Change listing data
• • • •

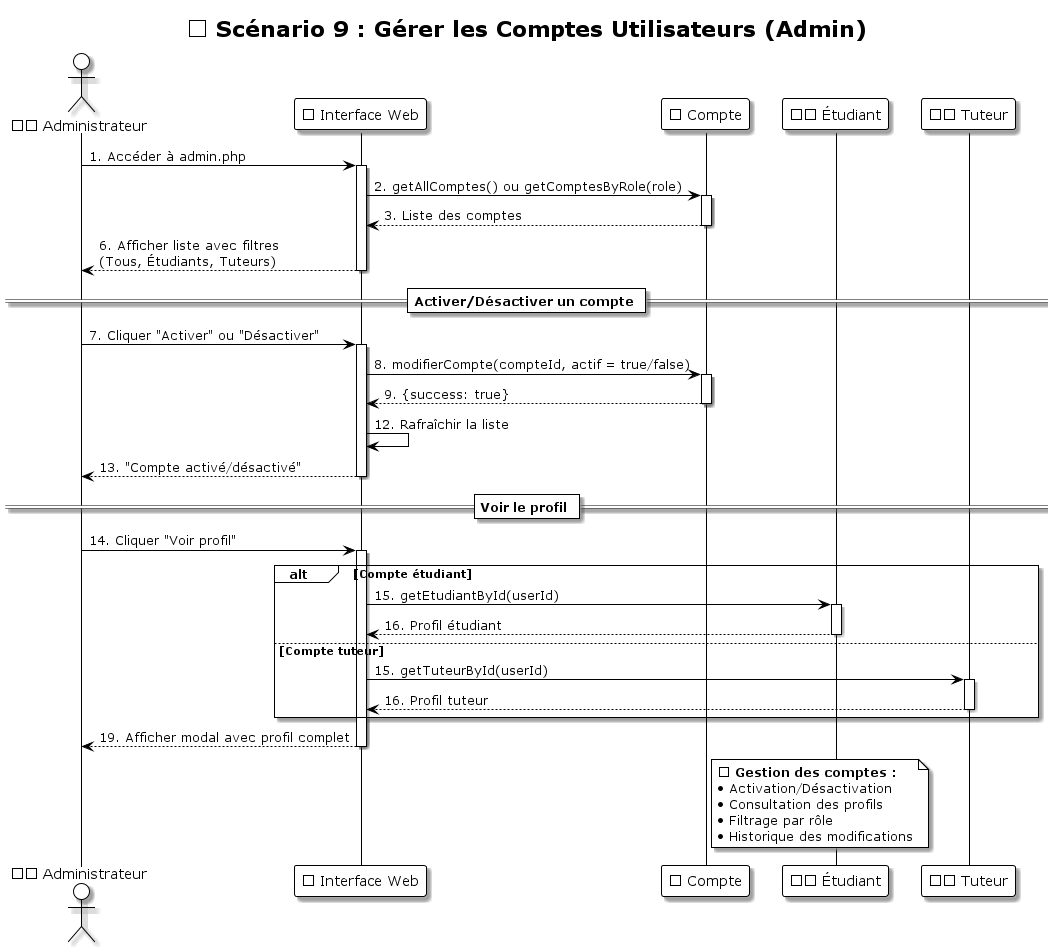
Above: UML/diagrammes_sequence/Sequence_09_Gerer_Comptes.png in LLAbdul/LLAbdul-projet-tutoplus (PlantUML), before the change.
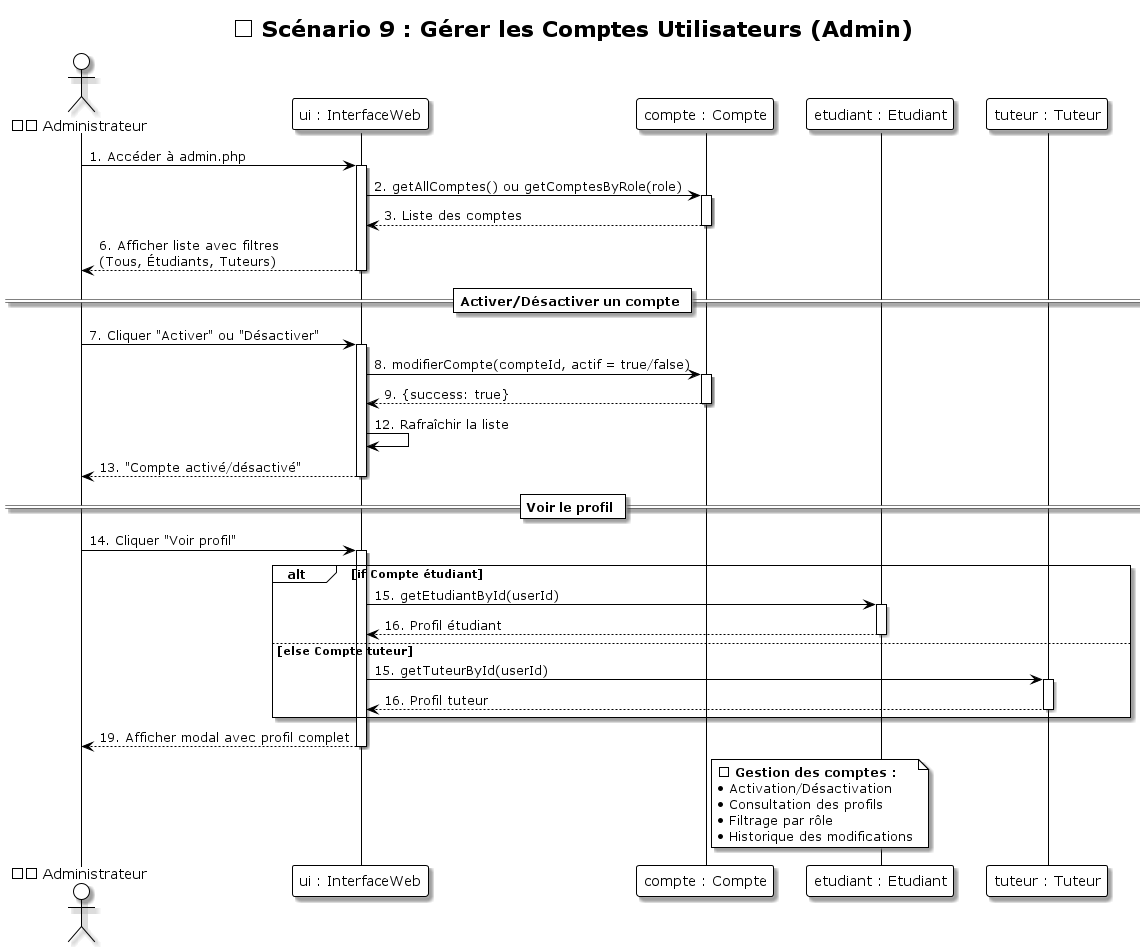
The same file after the commit.

Commit message:
update diagrame de sequence

What changed in the source:
```diff
@@ -6,10 +6,10 @@
 title 👥 Scénario 9 : Gérer les Comptes Utilisateurs (Admin)
 
 actor "👨‍💼 Administrateur" as Admin
-participant "🌐 Interface Web" as UI
-participant "🔐 Compte" as Compte
-participant "👨‍🎓 Étudiant" as Etudiant
-participant "👨‍🏫 Tuteur" as Tuteur
+participant "ui : InterfaceWeb" as UI
+participant "compte : Compte" as Compte
+participant "etudiant : Etudiant" as Etudiant
+participant "tuteur : Tuteur" as Tuteur
 
 Admin -> UI: 1. Accéder à admin.php
 activate UI
@@ -37,12 +37,12 @@
 == Voir le profil ==
 Admin -> UI: 14. Cliquer "Voir profil"
 activate UI
-alt Compte étudiant
+alt if Compte étudiant
     UI -> Etudiant: 15. getEtudiantById(userId)
     activate Etudiant
     Etudiant --> UI: 16. Profil étudiant
     deactivate Etudiant
-else Compte tuteur
+else else Compte tuteur
     UI -> Tuteur: 15. getTuteurById(userId)
     activate Tuteur
     Tuteur --> UI: 16. Profil tuteur
```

• • • •

TASK REQUIREMENTS: Every line of the records must come back unchanged, except that pictures are dropped.

SOLUTION FOR THIS EXERCISE:
Above: UML/diagrammes_sequence/Sequence_09_Gerer_Comptes.png in LLAbdul/LLAbdul-projet-tutoplus (PlantUML), before the change.
The same file after the commit.

Commit message:
update diagrame de sequence

What changed in the source:
```diff
@@ -6,10 +6,10 @@
 title 👥 Scénario 9 : Gérer les Comptes Utilisateurs (Admin)
 
 actor "👨‍💼 Administrateur" as Admin
-participant "🌐 Interface Web" as UI
-participant "🔐 Compte" as Compte
-participant "👨‍🎓 Étudiant" as Etudiant
-participant "👨‍🏫 Tuteur" as Tuteur
+participant "ui : InterfaceWeb" as UI
+participant "compte : Compte" as Compte
+participant "etudiant : Etudiant" as Etudiant
+participant "tuteur : Tuteur" as Tuteur
 
 Admin -> UI: 1. Accéder à admin.php
 activate UI
@@ -37,12 +37,12 @@
 == Voir le profil ==
 Admin -> UI: 14. Cliquer "Voir profil"
 activate UI
-alt Compte étudiant
+alt if Compte étudiant
     UI -> Etudiant: 15. getEtudiantById(userId)
     activate Etudiant
     Etudiant --> UI: 16. Profil étudiant
     deactivate Etudiant
-else Compte tuteur
+else else Compte tuteur
     UI -> Tuteur: 15. getTuteurById(userId)
     activate Tuteur
     Tuteur --> UI: 16. Profil tuteur
```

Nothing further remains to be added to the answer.